Input data ->
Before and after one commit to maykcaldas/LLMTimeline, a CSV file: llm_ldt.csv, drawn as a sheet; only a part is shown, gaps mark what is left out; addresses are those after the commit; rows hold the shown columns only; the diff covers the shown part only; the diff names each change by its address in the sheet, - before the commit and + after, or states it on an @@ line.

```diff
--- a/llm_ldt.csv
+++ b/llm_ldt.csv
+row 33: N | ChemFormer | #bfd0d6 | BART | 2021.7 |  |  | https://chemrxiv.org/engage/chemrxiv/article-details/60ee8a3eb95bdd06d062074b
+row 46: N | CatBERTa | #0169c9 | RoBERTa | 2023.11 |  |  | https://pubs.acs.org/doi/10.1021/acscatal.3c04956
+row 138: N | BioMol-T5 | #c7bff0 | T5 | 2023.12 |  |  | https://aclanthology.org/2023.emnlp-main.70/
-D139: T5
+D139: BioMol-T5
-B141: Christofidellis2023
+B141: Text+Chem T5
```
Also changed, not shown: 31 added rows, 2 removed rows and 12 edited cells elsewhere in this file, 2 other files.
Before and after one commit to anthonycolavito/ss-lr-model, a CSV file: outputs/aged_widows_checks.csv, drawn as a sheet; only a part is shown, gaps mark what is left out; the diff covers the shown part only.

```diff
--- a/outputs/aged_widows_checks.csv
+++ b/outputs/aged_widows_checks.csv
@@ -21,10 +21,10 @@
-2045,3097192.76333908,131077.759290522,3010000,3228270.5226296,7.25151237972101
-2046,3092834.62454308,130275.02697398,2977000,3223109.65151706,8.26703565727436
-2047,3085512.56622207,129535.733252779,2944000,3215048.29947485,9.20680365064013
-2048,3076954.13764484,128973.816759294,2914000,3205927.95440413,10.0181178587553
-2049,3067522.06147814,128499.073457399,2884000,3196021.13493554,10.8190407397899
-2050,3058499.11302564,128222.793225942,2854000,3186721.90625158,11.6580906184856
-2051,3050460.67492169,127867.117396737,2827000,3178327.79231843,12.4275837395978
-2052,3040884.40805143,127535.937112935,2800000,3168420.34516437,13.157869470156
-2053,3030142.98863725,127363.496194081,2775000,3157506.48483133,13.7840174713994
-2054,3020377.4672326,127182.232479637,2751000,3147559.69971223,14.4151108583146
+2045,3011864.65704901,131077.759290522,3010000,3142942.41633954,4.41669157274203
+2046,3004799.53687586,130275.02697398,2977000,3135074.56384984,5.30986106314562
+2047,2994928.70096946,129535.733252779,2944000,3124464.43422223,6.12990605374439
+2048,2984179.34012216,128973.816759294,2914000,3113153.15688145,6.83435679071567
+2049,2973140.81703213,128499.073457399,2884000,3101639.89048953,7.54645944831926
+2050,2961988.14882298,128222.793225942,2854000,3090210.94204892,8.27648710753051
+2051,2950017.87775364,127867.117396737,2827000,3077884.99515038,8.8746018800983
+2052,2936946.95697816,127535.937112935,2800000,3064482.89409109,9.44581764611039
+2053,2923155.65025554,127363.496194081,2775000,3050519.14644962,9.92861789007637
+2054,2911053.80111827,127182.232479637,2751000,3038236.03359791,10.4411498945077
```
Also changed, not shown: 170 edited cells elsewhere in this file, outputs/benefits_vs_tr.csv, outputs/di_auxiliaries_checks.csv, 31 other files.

...

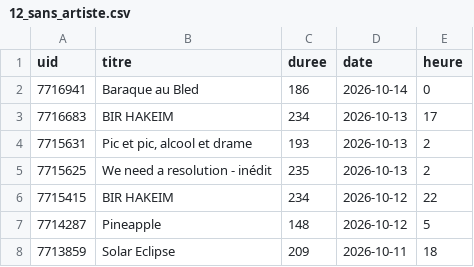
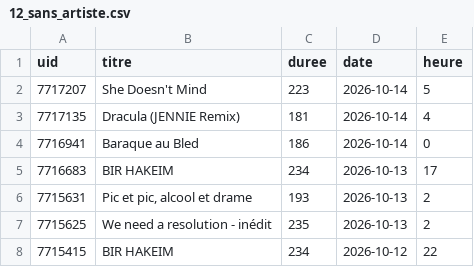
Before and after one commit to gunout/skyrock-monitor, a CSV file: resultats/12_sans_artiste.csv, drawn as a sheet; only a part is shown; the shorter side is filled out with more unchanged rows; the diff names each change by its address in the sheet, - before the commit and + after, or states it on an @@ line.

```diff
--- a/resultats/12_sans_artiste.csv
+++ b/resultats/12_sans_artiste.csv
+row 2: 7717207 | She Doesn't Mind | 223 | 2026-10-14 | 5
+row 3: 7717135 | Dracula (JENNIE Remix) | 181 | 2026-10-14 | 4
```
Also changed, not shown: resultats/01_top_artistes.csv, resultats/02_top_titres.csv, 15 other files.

Task to complete ->
Counting lines with the word "outputs" in the listing, state the resulting number and nothing else.

Solution for this problem ->
4